Days after the U.S. Department of Energy announced that it had signed an open-ended contract with Oracle Corp. that requires the vendor to adhere to a set of strict security stipulations, Microsoft Corp. officials said they are laying the groundwork for similar contracts in the future. The Redmond, Wash., software developer, however, won a recent contract with the Department of Homeland Security that included no such security provisions, leading some to hit the federal policy as inconsistent.
Oracles sale of its 9i database software to the DOE had several unique attributes, including the requirement that each copy of the software be delivered in a secure configuration. The configuration is based on a set of benchmarks developed by the Center for Internet Security and released last week. The benchmarks lay out specific actions administrators can take to harden Oracle servers. CIS is also at work on a tool that will audit Oracle installations and score them on their security relative to the benchmarks.
The deal is worth $5 million in its first phase. Oracle officials declined to say what the deal will be worth. Oracle, based in Redwood Shores, Calif., has a long-standing relationship with the DOE, but company officials said the agency made it clear during this negotiation that security is now a top priority.
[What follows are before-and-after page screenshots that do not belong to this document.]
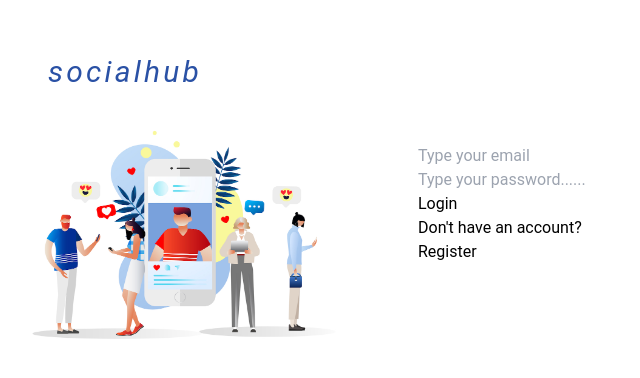
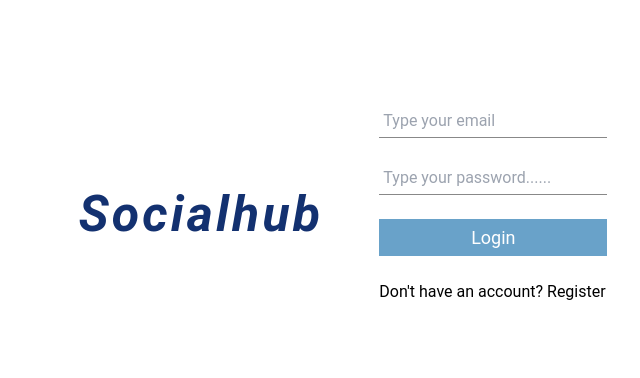
Before and after one commit to rasiyajishar/client-socialhub-app, a React (Create React App) app: page /auth in a window 1280 px wide. Shown: the part 196-574 px from the top of the page, without its empty margins (322-962 px from the left). Built offline with nearby package versions, Linux system fonts and the light colour scheme.

Commit message:
added styles for auth.js,redux folder added

```diff
--- a/src/components/navbar/Navbar.js
+++ b/src/components/navbar/Navbar.js
@@ -20,7 +20,7 @@ const handlelogout =()=>{
   return (
     <div className={classes.container}>
         <div className={classes.container1}>
-            <div className={classes.left}>SocialHub</div>
+            <div className={classes.left}>socialhuB</div>
             <div className={classes.right}>
               <form className={classes.searchform}>
             <input type='text' placeholder='search profile..'/>
--- a/src/components/navbar/navbar.module.css
+++ b/src/components/navbar/navbar.module.css
@@ -9,13 +9,15 @@
     display: flex;
     justify-content: space-between;
     align-items: center;
-    background-color: #070606;
+    background-color: #8bbee0;
 }
 .left{
    text-decoration:none;
    color:whitesmoke;
    font-size: 28px;
-   letter-spacing: 1px;
+   letter-spacing: 4px;
+   font-weight: bold;
+   font-style:italic;
 }
 .searchform{
     display: flex;
@@ -45,7 +47,6 @@ font-size: 20px;
     border-radius: 50%;
     cursor: pointer;
 
-
 }
 .modal{
     position: absolute;
--- a/src/pages/auth/Auth.js
+++ b/src/pages/auth/Auth.js
@@ -36,7 +36,8 @@ const Auth = () => {
       console.log(data.data);
       } else {
         if (email === "" || password === "") {
-          setError("fill all fields");
+          // setError("fill all fields");
+          alert("fill all fields")
           return;
         }
         const body = {email,password}
@@ -53,14 +54,14 @@ const Auth = () => {
     <div className={classes.container}>
       <div className={classes.container1}>
         <div className={classes.left}>
-          <h3>socialhub</h3>
-          <img className={classes.img} src={bg} alt='img not found' />
+          <h3>Socialhub</h3>
+          {/* <img className={classes.img} src={bg} alt='img not found' /> */}
         </div>
         <form onSubmit={handleSubmit} className={classes.right}>
           {isregister && <input type="text" placeholder='Type your username..' onChange={(e) => setUsername(e.target.value)} />}
           <input  type='email' placeholder='Type your email' onChange={(e) => setEmail(e.target.value)} />
           <input type='password' placeholder='Type your password......' onChange={(e) => setPassword(e.target.value)} />
-          <button className='submitbtn'>
+          <button className={classes.submitbtn}>
             {isregister ? "Register" : "Login"}
           </button>
           {isregister ?
--- a/src/pages/auth/auth.module.css
+++ b/src/pages/auth/auth.module.css
@@ -15,12 +15,39 @@
 
 }
 .left > h3{
-    color: rgb(42, 81, 165);
-    font-size: 30px;
+    color: rgb(19, 49, 112);
+    font-size: 50px;
     margin-top:1.25rem;
     letter-spacing:.2rem;
     font-style:oblique;
    margin-left: 50px;
-
+   font-weight:bold;
 
 }
+
+.right{
+    display:flex;
+    flex-direction: column;
+    gap:1.5rem;
+
+}
+.right >input {
+   outline:none;
+   border:none;
+   border-bottom:1px solid #888;
+   padding:.25rem;
+}
+ .right > .submitbtn{
+    background-color:#69a2c9;
+    color: white;
+    outline:none;
+    border : 1px solid transparent;
+    font-size: 18px;
+    padding: 0.25rem;
+    cursor: pointer;
+}
+.right > .submitbtn:hover{
+    background-color:#fff ;
+    color:blue;
+    border:blue;
+}
--- a/src/pages/home/home.module.css
+++ b/src/pages/home/home.module.css
@@ -2,10 +2,12 @@
     height:100%;
     width:100%;
     padding-bottom: 5rem;
+    background-image: url("E:\socialhub\client\src\Images\backgrdimg1.jpg");
 }
 .container1{
     height:100%;
     width:100%;
+
 }
 .main{
    margin-top: 3rem;
@@ -13,4 +15,5 @@
    grid-template-columns: 2fr 3fr 2fr;
    grid-gap: 5rem;
 
+
 }
```
Also changed, not shown: src/redux/autoSlice.js (added), src/redux/store.js (added).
"[Karen Evans, CIO of the DOE] made security very much a part of the discussion. They were very aggressive in getting us to do things we might not have done otherwise," said Tim Hoechst, senior vice president of technology for government, education and health care at Oracle.